-- Opening Marker --
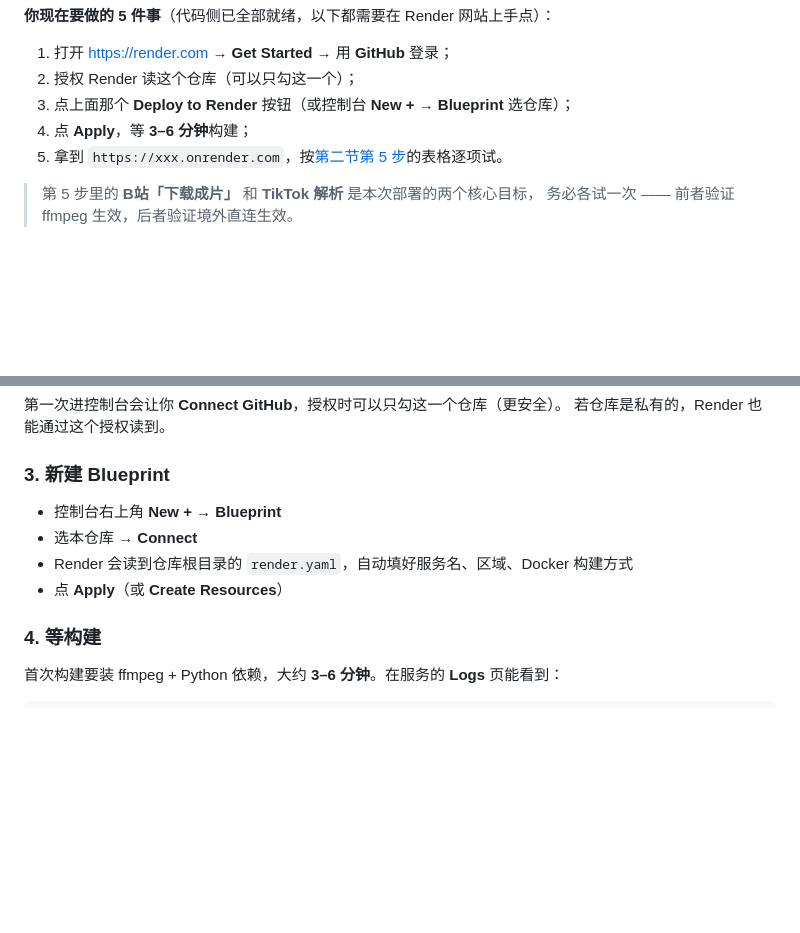
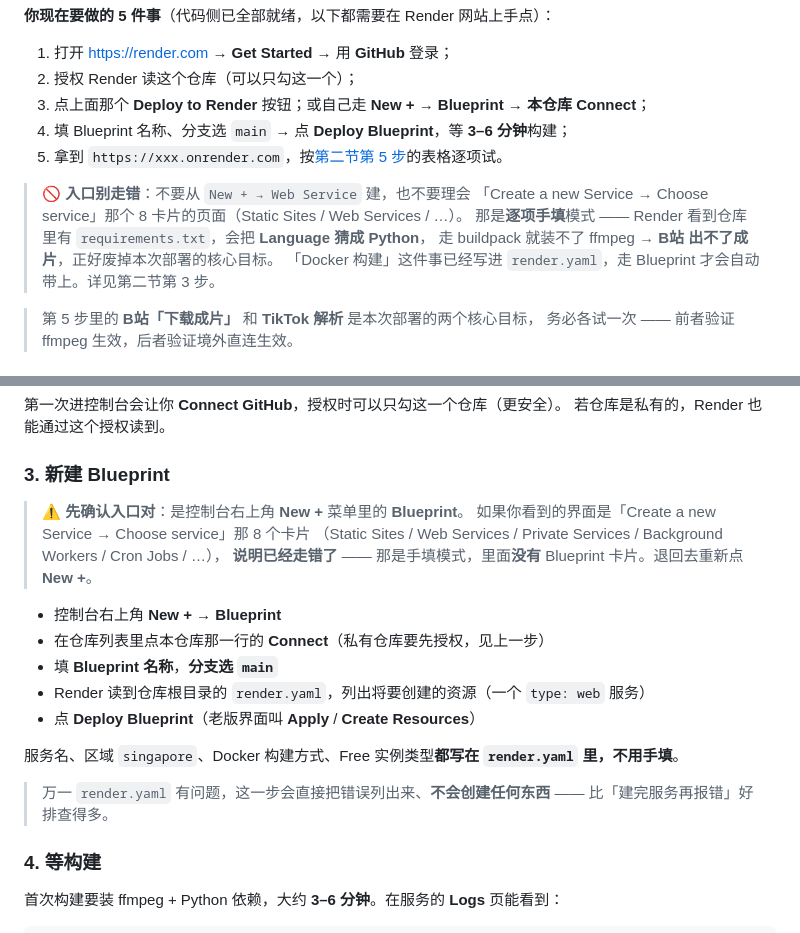
Before and after one commit to gdSHAY/douyin-wm-downloader, a Markdown page: README.md, 2 parts joined by grey strips. Drawn GitHub-style; blank space fills up the shorter version.

Commit message:
云端部署：改用 Docker + Render Blueprint
B站 出合流成片（镜像内装 ffmpeg），TikTok 走 Render 境外机房直连，
前端 API_BASE 改用 hostname 判据（线上不会再被误判成本机）。

```diff
--- a/README.md
+++ b/README.md
@@ -16,9 +16,15 @@
 
 1. 打开 <https://render.com> → **Get Started** → 用 **GitHub** 登录；
 2. 授权 Render 读这个仓库（可以只勾这一个）；
-3. 点上面那个 **Deploy to Render** 按钮（或控制台 **New + → Blueprint** 选仓库）；
-4. 点 **Apply**，等 **3–6 分钟**构建；
+3. 点上面那个 **Deploy to Render** 按钮；或自己走 **New + → Blueprint → 本仓库 Connect**；
+4. 填 Blueprint 名称、分支选 `main` → 点 **Deploy Blueprint**，等 **3–6 分钟**构建；
 5. 拿到 `https://xxx.onrender.com`，按[第二节第 5 步](#5-验证别只看首页)的表格逐项试。
+
+> 🚫 **入口别走错**：不要从 `New + → Web Service` 建，也不要理会
+> 「Create a new Service → Choose service」那个 8 卡片的页面（Static Sites / Web Services / …）。
+> 那是**逐项手填**模式 —— Render 看到仓库里有 `requirements.txt`，会把 **Language 猜成 Python**，
+> 走 buildpack 就装不了 ffmpeg → **B站 出不了成片**，正好废掉本次部署的核心目标。
+> 「Docker 构建」这件事已经写进 `render.yaml`，走 Blueprint 才会自动带上。详见第二节第 3 步。
 
 > 第 5 步里的 **B站「下载成片」** 和 **TikTok 解析** 是本次部署的两个核心目标，
 > 务必各试一次 —— 前者验证 ffmpeg 生效，后者验证境外直连生效。
@@ -87,10 +93,21 @@ Build & Deploy 下明确勾选了 **Docker builds**，Compute 里也列了 **Cus
 
 ### 3. 新建 Blueprint
 
+> ⚠️ **先确认入口对**：是控制台右上角 **New +** 菜单里的 **Blueprint**。
+> 如果你看到的界面是「Create a new Service → Choose service」那 8 个卡片
+> （Static Sites / Web Services / Private Services / Background Workers / Cron Jobs / …），
+> **说明已经走错了** —— 那是手填模式，里面**没有** Blueprint 卡片。退回去重新点 **New +**。
+
 - 控制台右上角 **New +** → **Blueprint**
-- 选本仓库 → **Connect**
-- Render 会读到仓库根目录的 `render.yaml`，自动填好服务名、区域、Docker 构建方式
-- 点 **Apply**（或 **Create Resources**）
+- 在仓库列表里点本仓库那一行的 **Connect**（私有仓库要先授权，见上一步）
+- 填 **Blueprint 名称**，**分支选 `main`**
+- Render 读到仓库根目录的 `render.yaml`，列出将要创建的资源（一个 `type: web` 服务）
+- 点 **Deploy Blueprint**（老版界面叫 **Apply** / **Create Resources**）
+
+服务名、区域 `singapore`、Docker 构建方式、Free 实例类型**都写在 `render.yaml` 里，不用手填**。
+
+> 万一 `render.yaml` 有问题，这一步会直接把错误列出来、**不会创建任何东西** ——
+> 比「建完服务再报错」好排查得多。
 
 ### 4. 等构建
 
```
-- Closing Marker --
TASK: What you return must match the records above exactly, minus any images.

YOUR SOLUTION:
Before and after one commit to gdSHAY/douyin-wm-downloader, a Markdown page: README.md, 2 parts joined by grey strips. Drawn GitHub-style; blank space fills up the shorter version.

Commit message:
云端部署：改用 Docker + Render Blueprint
B站 出合流成片（镜像内装 ffmpeg），TikTok 走 Render 境外机房直连，
前端 API_BASE 改用 hostname 判据（线上不会再被误判成本机）。

```diff
--- a/README.md
+++ b/README.md
@@ -16,9 +16,15 @@
 
 1. 打开 <https://render.com> → **Get Started** → 用 **GitHub** 登录；
 2. 授权 Render 读这个仓库（可以只勾这一个）；
-3. 点上面那个 **Deploy to Render** 按钮（或控制台 **New + → Blueprint** 选仓库）；
-4. 点 **Apply**，等 **3–6 分钟**构建；
+3. 点上面那个 **Deploy to Render** 按钮；或自己走 **New + → Blueprint → 本仓库 Connect**；
+4. 填 Blueprint 名称、分支选 `main` → 点 **Deploy Blueprint**，等 **3–6 分钟**构建；
 5. 拿到 `https://xxx.onrender.com`，按[第二节第 5 步](#5-验证别只看首页)的表格逐项试。
+
+> 🚫 **入口别走错**：不要从 `New + → Web Service` 建，也不要理会
+> 「Create a new Service → Choose service」那个 8 卡片的页面（Static Sites / Web Services / …）。
+> 那是**逐项手填**模式 —— Render 看到仓库里有 `requirements.txt`，会把 **Language 猜成 Python**，
+> 走 buildpack 就装不了 ffmpeg → **B站 出不了成片**，正好废掉本次部署的核心目标。
+> 「Docker 构建」这件事已经写进 `render.yaml`，走 Blueprint 才会自动带上。详见第二节第 3 步。
 
 > 第 5 步里的 **B站「下载成片」** 和 **TikTok 解析** 是本次部署的两个核心目标，
 > 务必各试一次 —— 前者验证 ffmpeg 生效，后者验证境外直连生效。
@@ -87,10 +93,21 @@ Build & Deploy 下明确勾选了 **Docker builds**，Compute 里也列了 **Cus
 
 ### 3. 新建 Blueprint
 
+> ⚠️ **先确认入口对**：是控制台右上角 **New +** 菜单里的 **Blueprint**。
+> 如果你看到的界面是「Create a new Service → Choose service」那 8 个卡片
+> （Static Sites / Web Services / Private Services / Background Workers / Cron Jobs / …），
+> **说明已经走错了** —— 那是手填模式，里面**没有** Blueprint 卡片。退回去重新点 **New +**。
+
 - 控制台右上角 **New +** → **Blueprint**
-- 选本仓库 → **Connect**
-- Render 会读到仓库根目录的 `render.yaml`，自动填好服务名、区域、Docker 构建方式
-- 点 **Apply**（或 **Create Resources**）
+- 在仓库列表里点本仓库那一行的 **Connect**（私有仓库要先授权，见上一步）
+- 填 **Blueprint 名称**，**分支选 `main`**
+- Render 读到仓库根目录的 `render.yaml`，列出将要创建的资源（一个 `type: web` 服务）
+- 点 **Deploy Blueprint**（老版界面叫 **Apply** / **Create Resources**）
+
+服务名、区域 `singapore`、Docker 构建方式、Free 实例类型**都写在 `render.yaml` 里，不用手填**。
+
+> 万一 `render.yaml` 有问题，这一步会直接把错误列出来、**不会创建任何东西** ——
+> 比「建完服务再报错」好排查得多。
 
 ### 4. 等构建
 
```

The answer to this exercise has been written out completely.